a literary journal published by the Black Earth Institute dedicated to re-forging the links between art and spirit, earth and society
First they said they’d never move the statue.
Then, when George Floyd died, they said they’d
move the statue to the quiet edge of campus
where soldiers brought from Shiloh
who died at the campus hospital were buried—
a field of grass, anonymous
ever since a groundsman took the headstones
off to mow, and forgot where he should
put them back. Now they want to make
a Confederate shrine. A walkway with a bench
and lights will curve around the statue,
filmed for continuous surveillance.
Bless his heart, they say here. It means,
he’s really stupid. Or it means,
we see right through him. So bless their hearts,
Board of Trustees of the Institutions
of Higher Learning.
Twelve white birds in a burning tree.
I will never see Ernest again
for if someone breaks parole
and they send him back to Parchman,
they can keep him there forever.
I will never see Ernest, who could
barely read, who could barely write,
whom I taught, whom I loved,
Ernest from Jackson, who wrote about
swimming as a kid with other Black folks
at the Ross Barnett Reservoir, and when
I said, “ironic,” he grinned and said,
“I know.” Ernest the scar on whose arm
had never seen stitches, but ran
from elbow to wrist in a horrifying
flesh ditch. Who missed class twice
because the diet of bologna
stopped him up so bad
he had to go to hospital. Who was
obviously trusted, he cleaned the building
and took out trash. Who was huge, who was
housed in Prerelease not because he’d be
released but to calm the other men.
I wish you could stand in the presence
of Ernest. When we met each week,
he would hold his hand to his heart.
When we parted that last time,
we hugged each other close and long.
Why, you ask, do I not visit Ernest?
They’d never let me in, the class
is done. And I am neither friend nor family.
I’m kind of old, and ill. I grieve, but cannot march.
So I chalked Black Lives Matter

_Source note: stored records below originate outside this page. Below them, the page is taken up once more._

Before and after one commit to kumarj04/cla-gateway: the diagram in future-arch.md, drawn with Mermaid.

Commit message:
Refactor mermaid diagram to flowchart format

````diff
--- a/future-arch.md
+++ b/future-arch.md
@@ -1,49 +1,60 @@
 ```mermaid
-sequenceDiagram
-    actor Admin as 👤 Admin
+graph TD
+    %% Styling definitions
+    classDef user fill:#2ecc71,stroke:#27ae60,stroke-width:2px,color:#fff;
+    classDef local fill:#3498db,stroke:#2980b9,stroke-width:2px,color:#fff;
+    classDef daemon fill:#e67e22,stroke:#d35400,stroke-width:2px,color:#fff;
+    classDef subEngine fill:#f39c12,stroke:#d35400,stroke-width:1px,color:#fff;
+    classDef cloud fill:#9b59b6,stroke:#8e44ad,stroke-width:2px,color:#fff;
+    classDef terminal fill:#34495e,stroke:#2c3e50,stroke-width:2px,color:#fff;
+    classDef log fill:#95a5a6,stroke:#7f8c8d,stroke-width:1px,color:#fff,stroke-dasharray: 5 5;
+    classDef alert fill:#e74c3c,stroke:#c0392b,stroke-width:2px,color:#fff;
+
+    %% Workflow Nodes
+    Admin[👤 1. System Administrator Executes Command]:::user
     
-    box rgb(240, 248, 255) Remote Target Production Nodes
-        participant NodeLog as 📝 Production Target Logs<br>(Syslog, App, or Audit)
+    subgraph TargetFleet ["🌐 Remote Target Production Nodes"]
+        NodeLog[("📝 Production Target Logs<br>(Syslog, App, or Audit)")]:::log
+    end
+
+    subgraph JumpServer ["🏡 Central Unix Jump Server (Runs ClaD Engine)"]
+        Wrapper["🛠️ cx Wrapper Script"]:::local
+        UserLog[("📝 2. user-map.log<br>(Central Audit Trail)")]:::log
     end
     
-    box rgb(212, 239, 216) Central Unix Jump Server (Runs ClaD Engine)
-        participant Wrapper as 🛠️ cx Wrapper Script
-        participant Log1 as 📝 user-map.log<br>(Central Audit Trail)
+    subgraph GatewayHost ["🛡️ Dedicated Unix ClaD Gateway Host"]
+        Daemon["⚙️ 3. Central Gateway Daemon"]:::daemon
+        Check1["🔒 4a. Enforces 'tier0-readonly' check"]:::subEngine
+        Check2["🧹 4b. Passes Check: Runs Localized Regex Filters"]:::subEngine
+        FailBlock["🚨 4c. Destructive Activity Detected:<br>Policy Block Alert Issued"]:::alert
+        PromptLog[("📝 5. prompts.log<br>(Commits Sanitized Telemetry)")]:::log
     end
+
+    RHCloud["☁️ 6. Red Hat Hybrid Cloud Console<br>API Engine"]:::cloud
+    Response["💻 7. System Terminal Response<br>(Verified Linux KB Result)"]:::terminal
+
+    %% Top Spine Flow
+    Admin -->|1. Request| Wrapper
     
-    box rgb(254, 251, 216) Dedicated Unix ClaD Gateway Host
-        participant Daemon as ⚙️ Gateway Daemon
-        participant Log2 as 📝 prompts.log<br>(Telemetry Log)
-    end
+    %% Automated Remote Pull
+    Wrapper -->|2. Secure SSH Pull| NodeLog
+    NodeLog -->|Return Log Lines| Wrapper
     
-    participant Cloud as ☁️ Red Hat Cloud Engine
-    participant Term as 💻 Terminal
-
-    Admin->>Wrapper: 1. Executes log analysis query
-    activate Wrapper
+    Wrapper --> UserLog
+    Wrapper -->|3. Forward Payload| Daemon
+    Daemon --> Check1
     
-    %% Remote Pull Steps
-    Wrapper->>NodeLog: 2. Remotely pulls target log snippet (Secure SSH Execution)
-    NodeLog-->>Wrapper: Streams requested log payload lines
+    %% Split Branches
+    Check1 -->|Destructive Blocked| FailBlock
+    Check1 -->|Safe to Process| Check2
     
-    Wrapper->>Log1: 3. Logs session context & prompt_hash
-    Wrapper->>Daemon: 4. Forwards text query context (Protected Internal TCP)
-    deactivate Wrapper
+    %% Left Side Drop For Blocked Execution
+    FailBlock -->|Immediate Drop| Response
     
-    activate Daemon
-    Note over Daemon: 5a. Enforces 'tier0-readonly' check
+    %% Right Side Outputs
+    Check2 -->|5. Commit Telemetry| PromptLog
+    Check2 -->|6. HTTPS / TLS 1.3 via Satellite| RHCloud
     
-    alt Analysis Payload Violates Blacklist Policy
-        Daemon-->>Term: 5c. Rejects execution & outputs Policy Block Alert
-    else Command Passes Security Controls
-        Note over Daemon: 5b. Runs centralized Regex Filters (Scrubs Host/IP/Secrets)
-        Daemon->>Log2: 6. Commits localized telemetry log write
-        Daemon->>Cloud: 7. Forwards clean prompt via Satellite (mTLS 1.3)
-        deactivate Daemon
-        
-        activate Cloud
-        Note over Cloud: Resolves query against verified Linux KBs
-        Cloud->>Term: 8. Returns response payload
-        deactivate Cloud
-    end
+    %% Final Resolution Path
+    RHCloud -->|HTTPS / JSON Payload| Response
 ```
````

at the bottom of our driveway. Then my neighbor
chalked Black Lives Matter at the bottom
of her driveway. But now Juneteenth is over,
and someone has scrubbed the asphalt clean.
Ann Fisher-Wirth’s sixth book of poems is The Bones of Winter Birds (Terrapin Books, 2019); her fifth, Mississippi, is a poetry/photography collaboration with Maude Schuyer Clay. Ann is coeditor, with Laura-Gray Street, of The Ecopoetry Anthology (3rd edition, 2020). A senior fellow of the Black Earth Institute, Ann was 2017 Poet in Residence at Randolph College. Her work has received various awards, including the Rita Dove Prize, a Malahat Review Long Poem Prize, two MAC poetry awards, the MS Arts and Letters Poetry Prize, and 15 Pushcart nominations. She has had senior Fulbrights to Switzerland and Sweden and residencies at Djerassi, Hedgebrook, Mesa Refuge, and Camac/France. She teaches and directs the Environmental Studies minor at the University of Mississippi, and also teaches yoga in Oxford, MS. This year she is Principal Investigator for an NEH Planning Grant to develop Environmental Literacy and Community in North Mississippi.